Coorgs are “pure” or “strict” non-vegetarians, as some of them like to call themselves. This obviously goes back to the times when they hunted the wild boar, deer and birds that populated their dense forests. Hunting, both for sport and food, was a popular pastime of the Coorgs. It is not as common now because of the depletion of the forests that have been cut down to plant profitable crops such as coffee, cardamom and pepper. Besides, current wildlife laws prohibit game hunting. Fish and crabs are caught in the paddy fields, ponds and streams that are found everywhere in Coorg. No Coorg meal is complete without at least one non-vegetarian dish. Pork is an all-time favourite, cooked as Pandi curry and served with Kadambuttu for breakfast, or with rice at other meals. Meat, chicken and fish, whether raised at home, bought from the market or hunted in the forest are cooked in a variety of ways with different combinations of spices. They may be fried, roasted, grilled or cooked as a curry with gravy. Meat and fish are also preserved by pickling or by salting, smoking and drying. A reed basket hung over the fireplace in the traditional Coorg kitchen held the salted meat or fish that was being smoke-dried. Dried meat and fish are used during the long monsoon season when stepping out of the house is nearly impossible. Dried fish and crab meat are also used to make spicy chutneys. Meat features in many traditions of the Coorgs – in the “meedi” offerings made to ancestors before a feast, in the “koopadi” taken by close relatives to an expectant mother, and in all festivals and ceremonies related to birth, marriage and death. Meat is taboo only during festivals, such as Kaveri Sankramana, that have been influenced by Brahmin traditions.

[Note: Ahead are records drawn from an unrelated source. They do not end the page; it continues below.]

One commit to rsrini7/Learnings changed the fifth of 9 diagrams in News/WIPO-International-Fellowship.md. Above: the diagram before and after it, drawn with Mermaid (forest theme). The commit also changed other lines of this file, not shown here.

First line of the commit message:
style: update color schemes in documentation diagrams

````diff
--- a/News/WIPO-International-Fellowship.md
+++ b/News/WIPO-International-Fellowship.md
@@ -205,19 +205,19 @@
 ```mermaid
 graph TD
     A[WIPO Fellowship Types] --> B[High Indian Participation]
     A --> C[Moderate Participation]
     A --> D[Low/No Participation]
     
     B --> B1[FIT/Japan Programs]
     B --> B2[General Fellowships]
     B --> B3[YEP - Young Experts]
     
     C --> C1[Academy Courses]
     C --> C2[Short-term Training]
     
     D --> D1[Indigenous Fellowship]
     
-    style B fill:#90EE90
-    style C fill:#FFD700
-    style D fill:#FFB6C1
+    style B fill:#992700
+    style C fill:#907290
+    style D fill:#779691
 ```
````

Coorgs are also partial to vegetable dishes that use produce from their forests and fields – Baimbale curry (made from tender bamboo shoots), Kumm curry (from wild mushrooms that were used in Coorg long before they became popular in the rest of the region), Therme Thopp curry (of the tightly coiled tender leaves of a variety of fern), Chekke curry (of unripe jackfruit) Chekke Kuru curry (of jackfruit seeds), Baale Kaamb curry (of the stem of the banana plant), Kemb curry (from the leaves of the colcosia plant), Kemb Kande curry (of the colcosia yam), Maange curry (of raw mangoes with spices and jaggery, plate-licking good if made from wild mangoes), Maange Pajji (made from ripe mangoes with curds and coconut – also delicious if wild mangoes are used), and the popular Mudure Kanni (a spicy gravy made from the thickened juice of boiled horse-gram). Chutneys are made not only from coconut, as in other cuisines, but from gingelly seeds, horse gram and jack fruit seeds. These chutneys go well with Akki Otti.

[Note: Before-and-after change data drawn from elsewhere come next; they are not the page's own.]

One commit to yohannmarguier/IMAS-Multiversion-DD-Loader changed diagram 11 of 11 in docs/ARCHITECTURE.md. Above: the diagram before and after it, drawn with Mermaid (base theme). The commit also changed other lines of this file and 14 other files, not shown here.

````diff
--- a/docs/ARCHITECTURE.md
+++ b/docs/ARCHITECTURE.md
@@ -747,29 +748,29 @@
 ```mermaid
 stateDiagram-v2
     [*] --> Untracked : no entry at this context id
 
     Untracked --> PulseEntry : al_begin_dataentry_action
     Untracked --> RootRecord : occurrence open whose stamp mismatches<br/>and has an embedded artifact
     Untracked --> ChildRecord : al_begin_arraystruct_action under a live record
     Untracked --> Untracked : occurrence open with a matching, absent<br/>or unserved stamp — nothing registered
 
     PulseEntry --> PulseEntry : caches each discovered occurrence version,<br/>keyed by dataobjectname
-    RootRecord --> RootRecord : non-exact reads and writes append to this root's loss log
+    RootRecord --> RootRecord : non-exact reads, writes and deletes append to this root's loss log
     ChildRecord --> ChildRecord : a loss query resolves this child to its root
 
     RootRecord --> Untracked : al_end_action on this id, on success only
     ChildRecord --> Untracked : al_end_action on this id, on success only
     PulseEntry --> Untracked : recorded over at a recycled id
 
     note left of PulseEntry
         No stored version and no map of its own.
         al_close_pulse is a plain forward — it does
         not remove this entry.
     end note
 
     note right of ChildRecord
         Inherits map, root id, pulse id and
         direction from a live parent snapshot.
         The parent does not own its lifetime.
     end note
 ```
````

The basic ingredients of a traditional gravy for a Coorg Curry, whether vegetarian or non-vegetarian, is coconut, ground with onions, garlic and a selection of other spices. In the past, coconut oil was used for cooking. But because of the cholesterol scare, coconut oil is now used sparingly or not at all, and refined vegetable oil is substituted for coconut oil by many, resulting in a loss of the authentic taste of Coorg dishes.

Pickles made in Coorg traditionally do not use oil as a preservative. Spices and salt brine are used instead. Besides the common lime and mango pickles, Coorgs make pickles using pork, fish, Kumm (mushrooms), Baimbale (tender bamboo), Ambate (hog plums), Nellikai (goose-berries), Kaipuli (bitter orange),and Badava Puli (a large citrus fruit used only for pickling).